## WHAT YOU SHOULD DO
Your answer should consist of each line from the data below that contains "subgraph".

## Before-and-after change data
____
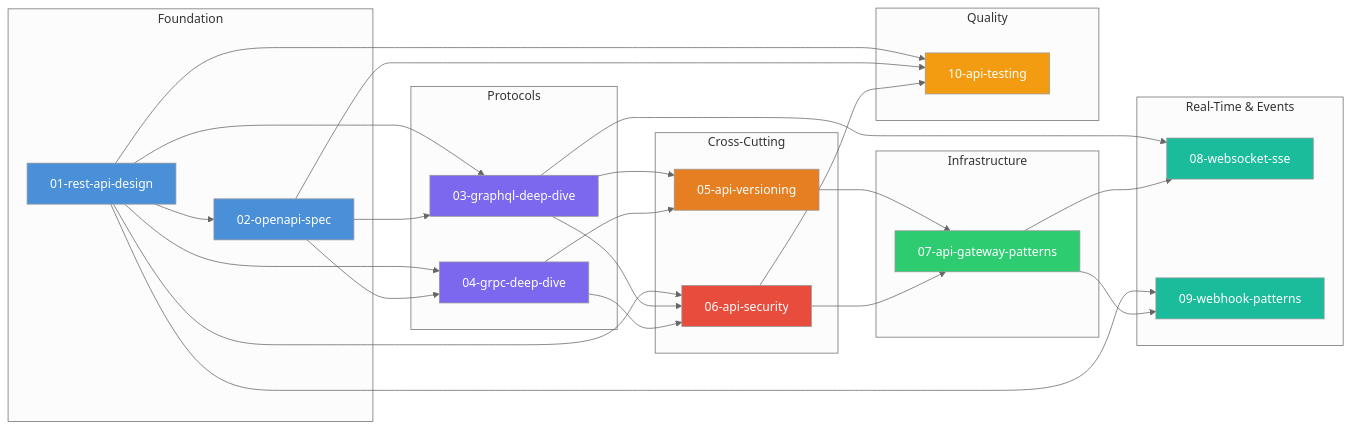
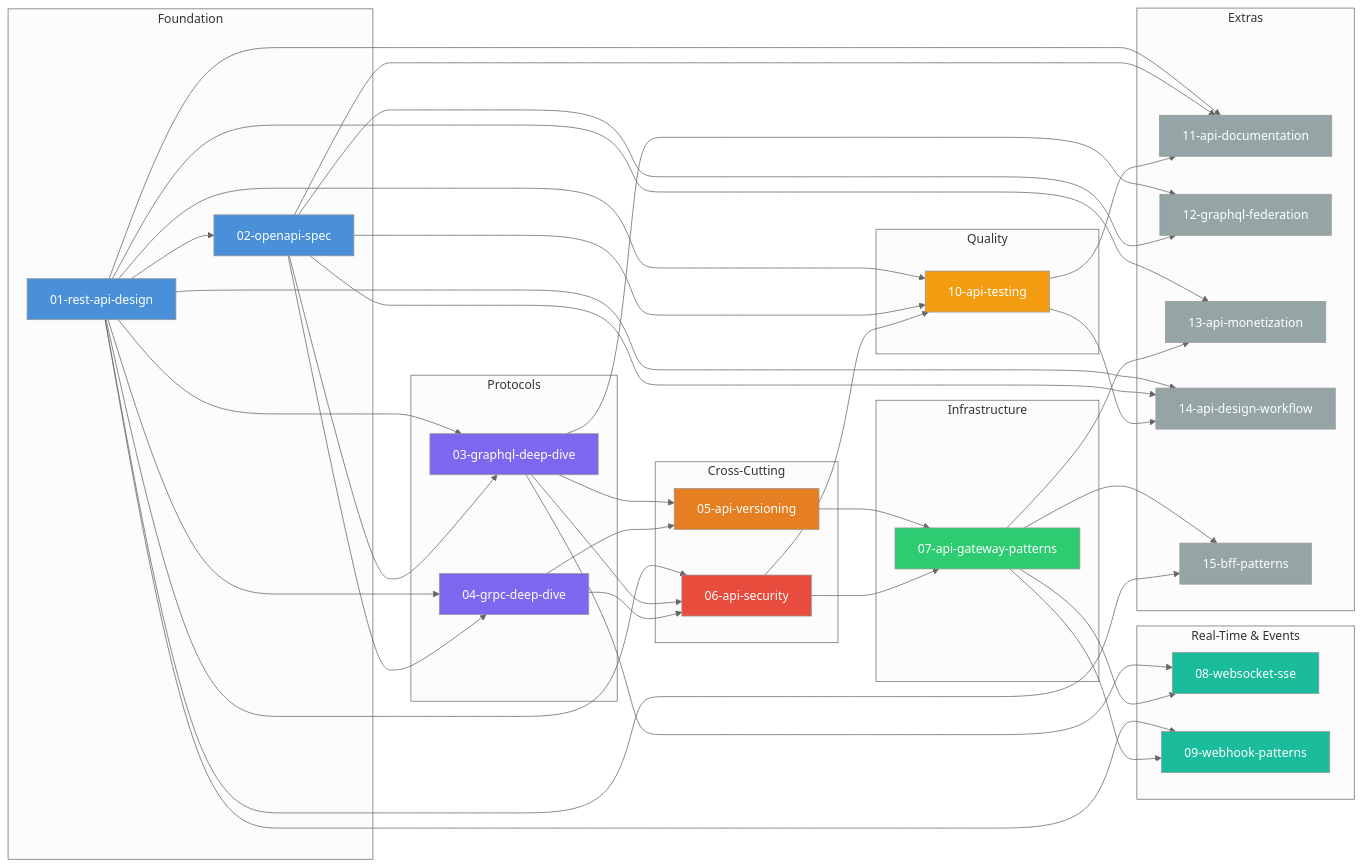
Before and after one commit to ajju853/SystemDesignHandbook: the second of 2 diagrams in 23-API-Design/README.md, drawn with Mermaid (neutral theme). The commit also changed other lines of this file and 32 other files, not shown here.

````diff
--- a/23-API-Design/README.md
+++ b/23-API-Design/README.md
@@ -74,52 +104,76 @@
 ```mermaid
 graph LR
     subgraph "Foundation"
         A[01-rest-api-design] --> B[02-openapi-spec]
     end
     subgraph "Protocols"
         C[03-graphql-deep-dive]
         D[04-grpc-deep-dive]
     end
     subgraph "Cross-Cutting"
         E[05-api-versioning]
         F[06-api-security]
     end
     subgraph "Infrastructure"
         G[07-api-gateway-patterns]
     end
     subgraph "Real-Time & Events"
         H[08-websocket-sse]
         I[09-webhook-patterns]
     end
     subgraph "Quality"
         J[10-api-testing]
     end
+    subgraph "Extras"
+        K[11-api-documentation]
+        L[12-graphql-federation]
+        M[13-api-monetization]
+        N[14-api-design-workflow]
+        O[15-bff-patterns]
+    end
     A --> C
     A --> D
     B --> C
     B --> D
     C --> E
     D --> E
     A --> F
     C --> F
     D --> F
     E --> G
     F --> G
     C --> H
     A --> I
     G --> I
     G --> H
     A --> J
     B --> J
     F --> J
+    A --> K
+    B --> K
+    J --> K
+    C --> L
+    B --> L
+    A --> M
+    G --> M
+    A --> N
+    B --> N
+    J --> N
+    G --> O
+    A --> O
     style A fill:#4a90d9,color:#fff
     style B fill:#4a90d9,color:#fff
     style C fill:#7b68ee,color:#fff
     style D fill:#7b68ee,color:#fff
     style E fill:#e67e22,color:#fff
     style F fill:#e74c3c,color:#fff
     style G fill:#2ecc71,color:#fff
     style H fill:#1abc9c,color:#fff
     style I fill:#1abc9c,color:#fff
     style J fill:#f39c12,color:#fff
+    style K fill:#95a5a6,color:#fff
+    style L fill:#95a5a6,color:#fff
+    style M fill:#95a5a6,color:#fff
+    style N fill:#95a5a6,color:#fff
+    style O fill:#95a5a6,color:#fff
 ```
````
____
## WORKED SOLUTION
     subgraph "Foundation"
     subgraph "Protocols"
     subgraph "Cross-Cutting"
     subgraph "Infrastructure"
     subgraph "Real-Time & Events"
     subgraph "Quality"
+    subgraph "Extras"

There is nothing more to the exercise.